Love transcends

When you hold an infant in your arms, you have a sense of holding the future. This tiny person will grow into an adult who will likely outlive you, who will go places you will never go, do things you have never done, and see things you have never seen. Holding an infant is a reminder that we are all finite. We have limits. We do not go on forever. We can’t do it all. We can’t have it all. And somehow, holding an infant makes that reality acceptable. It seems right that this tiny person will reach beyond our limits.

I remember holding our children when they were babies and wondering what kinds of lives they might lead. Their great grandparents saw the world change from horse and buggy to humans traveling in space. They witnessed a revolution in transportation. The first practical automobiles came after they were born and they lived to themselves travel on jet airplanes. As I held our children, it seemed to me quite possible that they would live to travel into space and beyond. What I couldn’t imagine at the time was what a revolution in information technology and communications would come in their lifetimes. They are not yet out of their thirties and so much has changed in their lifetimes. Our children are the first generation to not remember life before personal computers. Our family got our first personal computer after they were born, but when they were so young that they don’t remember the event. Now we all carry complex computers in our pockets in the form of cell phones. I didn’t see that particular change coming as quickly as it did.

Now I hold our grandchildren in my arms and try to imagine the world they will see. I know that my imagination is insufficient to predict the wonders of their world.

We raised our children to be independent. We taught them to take responsibility for their own decisions and actions. We encouraged them to go places and do things that we had never done. As high school students, both of our children traveled to Japan as parts of sister city exchanged. We stayed at home and didn’t make the grand trips with them, but felt the trips as investments in their futures and an extension of our family beyond its normal limits. We hosted an exchange student in our home for a year as a way of reaching out and extending family relationships beyond the limits of our own travels. I was not able to imagine, in those days, that one of our children would live in Japan for part of her life. I did not imagine that we might make trips to Japan two years in a row.

And now, here we are, nearing the end of our second trip to Japan in as many years. We have a grandson who was born in Japan and to whom global travel is just a way of life. He is five weeks old and he already has his own passport. It has a really cute picture of him, too. All of our grandchildren have their own passports.

I grew up not too far from the Canadian border in the days when no passport was required to travel between the two countries. I didn’t take a trip that required a passport until I was 25 years old. Our children got their first passports when they were teenagers. Our grandchildren got them as infants. That revolution in transportation that our grandparents witnessed is continuing.

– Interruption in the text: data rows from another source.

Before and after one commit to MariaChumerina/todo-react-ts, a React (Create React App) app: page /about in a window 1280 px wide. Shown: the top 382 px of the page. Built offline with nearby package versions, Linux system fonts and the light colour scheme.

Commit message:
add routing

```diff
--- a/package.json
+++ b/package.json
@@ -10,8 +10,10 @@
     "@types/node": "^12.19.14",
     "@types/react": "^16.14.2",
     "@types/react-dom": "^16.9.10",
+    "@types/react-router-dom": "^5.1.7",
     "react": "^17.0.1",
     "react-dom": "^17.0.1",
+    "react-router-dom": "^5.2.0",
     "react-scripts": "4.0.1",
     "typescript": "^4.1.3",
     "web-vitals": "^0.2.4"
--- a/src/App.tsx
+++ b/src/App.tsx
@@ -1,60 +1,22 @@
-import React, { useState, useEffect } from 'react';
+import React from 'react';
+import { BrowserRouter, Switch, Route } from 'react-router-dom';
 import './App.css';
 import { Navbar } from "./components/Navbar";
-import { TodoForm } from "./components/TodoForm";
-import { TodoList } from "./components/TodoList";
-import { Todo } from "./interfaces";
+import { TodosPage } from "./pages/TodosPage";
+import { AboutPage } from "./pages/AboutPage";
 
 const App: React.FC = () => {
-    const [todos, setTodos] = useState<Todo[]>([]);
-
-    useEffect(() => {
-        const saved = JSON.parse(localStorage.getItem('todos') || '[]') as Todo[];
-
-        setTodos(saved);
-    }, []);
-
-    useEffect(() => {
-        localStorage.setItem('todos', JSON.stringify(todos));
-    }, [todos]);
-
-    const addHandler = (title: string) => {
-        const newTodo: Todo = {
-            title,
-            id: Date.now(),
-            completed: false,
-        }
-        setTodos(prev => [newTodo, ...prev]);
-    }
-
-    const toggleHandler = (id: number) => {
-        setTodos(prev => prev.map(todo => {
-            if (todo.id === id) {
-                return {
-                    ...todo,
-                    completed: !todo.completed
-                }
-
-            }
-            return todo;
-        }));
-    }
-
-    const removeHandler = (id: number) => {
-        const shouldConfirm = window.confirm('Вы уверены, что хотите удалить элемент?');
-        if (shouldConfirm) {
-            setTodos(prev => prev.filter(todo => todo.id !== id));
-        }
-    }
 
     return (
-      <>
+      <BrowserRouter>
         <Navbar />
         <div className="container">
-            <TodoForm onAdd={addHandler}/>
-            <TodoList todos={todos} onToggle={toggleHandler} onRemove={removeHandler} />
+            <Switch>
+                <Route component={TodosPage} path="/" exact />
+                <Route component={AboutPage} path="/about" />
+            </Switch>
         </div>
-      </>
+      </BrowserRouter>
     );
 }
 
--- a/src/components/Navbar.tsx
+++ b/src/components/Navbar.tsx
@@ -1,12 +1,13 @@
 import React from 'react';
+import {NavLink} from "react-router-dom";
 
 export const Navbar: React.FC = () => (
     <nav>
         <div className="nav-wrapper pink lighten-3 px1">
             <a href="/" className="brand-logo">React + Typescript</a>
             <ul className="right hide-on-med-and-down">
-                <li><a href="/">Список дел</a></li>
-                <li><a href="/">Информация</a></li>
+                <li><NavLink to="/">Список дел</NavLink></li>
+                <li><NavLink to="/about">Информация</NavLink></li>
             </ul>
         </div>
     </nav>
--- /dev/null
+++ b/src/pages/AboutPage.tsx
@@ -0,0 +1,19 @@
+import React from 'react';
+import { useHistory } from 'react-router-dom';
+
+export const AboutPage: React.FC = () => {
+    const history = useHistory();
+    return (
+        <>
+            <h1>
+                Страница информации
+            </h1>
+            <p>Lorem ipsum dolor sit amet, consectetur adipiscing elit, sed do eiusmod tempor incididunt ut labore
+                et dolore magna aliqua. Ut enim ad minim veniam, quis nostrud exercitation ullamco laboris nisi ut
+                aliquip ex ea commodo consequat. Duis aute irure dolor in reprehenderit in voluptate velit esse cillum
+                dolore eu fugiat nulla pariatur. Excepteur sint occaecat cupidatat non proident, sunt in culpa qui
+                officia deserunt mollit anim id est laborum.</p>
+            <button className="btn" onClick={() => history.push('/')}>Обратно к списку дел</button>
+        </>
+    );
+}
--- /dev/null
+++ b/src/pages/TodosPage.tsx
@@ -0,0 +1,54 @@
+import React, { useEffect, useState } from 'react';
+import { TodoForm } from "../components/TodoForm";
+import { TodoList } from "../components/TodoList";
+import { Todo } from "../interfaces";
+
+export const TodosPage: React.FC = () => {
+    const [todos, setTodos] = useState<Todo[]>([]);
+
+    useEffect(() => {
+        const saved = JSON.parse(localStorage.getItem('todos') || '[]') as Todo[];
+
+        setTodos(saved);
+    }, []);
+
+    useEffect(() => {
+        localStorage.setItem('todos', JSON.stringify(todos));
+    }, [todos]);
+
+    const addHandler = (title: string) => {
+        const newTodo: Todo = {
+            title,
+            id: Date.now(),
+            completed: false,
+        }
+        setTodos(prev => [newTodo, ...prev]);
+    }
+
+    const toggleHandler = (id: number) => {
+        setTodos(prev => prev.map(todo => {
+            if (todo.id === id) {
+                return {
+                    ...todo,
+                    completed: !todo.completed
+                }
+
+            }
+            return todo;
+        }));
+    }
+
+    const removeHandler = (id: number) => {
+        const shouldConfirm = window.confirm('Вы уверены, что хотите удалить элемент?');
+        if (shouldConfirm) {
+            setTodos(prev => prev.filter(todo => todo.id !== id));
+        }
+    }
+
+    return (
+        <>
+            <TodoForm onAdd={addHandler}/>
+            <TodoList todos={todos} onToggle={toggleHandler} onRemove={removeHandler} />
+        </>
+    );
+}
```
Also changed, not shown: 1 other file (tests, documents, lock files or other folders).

Global travel is an option for many people.

Of course there is a downside to having such independent children. We encouraged them to choose their own paths in life and those paths are exciting to us. They also take our children and our grandchildren far from the place we call home. We have the luxury of travel for only a brief period of our lives. As we age, health and finances will limit our ability to travel. We won’t be able to take trips across oceans every year of our lives. We will have to figure out other ways to remain close and to nurture our connections as a family.

Yesterday, as we were talking with our daughter about our trip home, she told us that she was concerned about the long drive we will make after the big flight to the U.S. She knows how tired flying long distances and changing so many time zones can make a person and she is concerned that we will be driving. Her advice about taking care of each other and making sure that we don’t drive when we are tired was an echo of similar concerns that we have expressed to her when she has traveled. Our children grow up to be adults who give us parental advice. Then she added that if we were to have a need she would hop on a plane with her son and come to help us. I have no doubt that she would. I know that her brother would do whatever he was able as well. Of course, we want to take great care so that we don’t make the kind of mistake that requires our children to rush to our rescue. Still, it is great to know that they will be there for us when we need them.

Sending our children off on big adventures when they were young was difficult. It wasn’t easy to say good bye. Even though we chose programs and adventures with care, we knew that they were traveling beyond our reach. We knew that they were spreading their wings beyond our scope of experience. We worried when they traveled and we were delighted when they returned home. Now both of them call places that are very distant home. We have had the great luxury of travel to visit them in their homes, but for now we cannot linger. This year we go back to South Dakota and to our work and to our lives in different places. Our love and our family has to be bigger than any one place. Our grandchildren will continue to grow beyond our reach.

Transcendence is no longer an academic term for me - an idea that is fun to study and discern. It is a reality. Love is bigger than the distances that separate us. As hard as it is to say good bye, it is the right thing to do. We will remain connected despite the distances.

Copyright (c) 2019 by Ted E. Huffman. I wrote this. If you would like to share it, please direct your friends to my web site. If you'd like permission to copy, please send me an email. Thanks!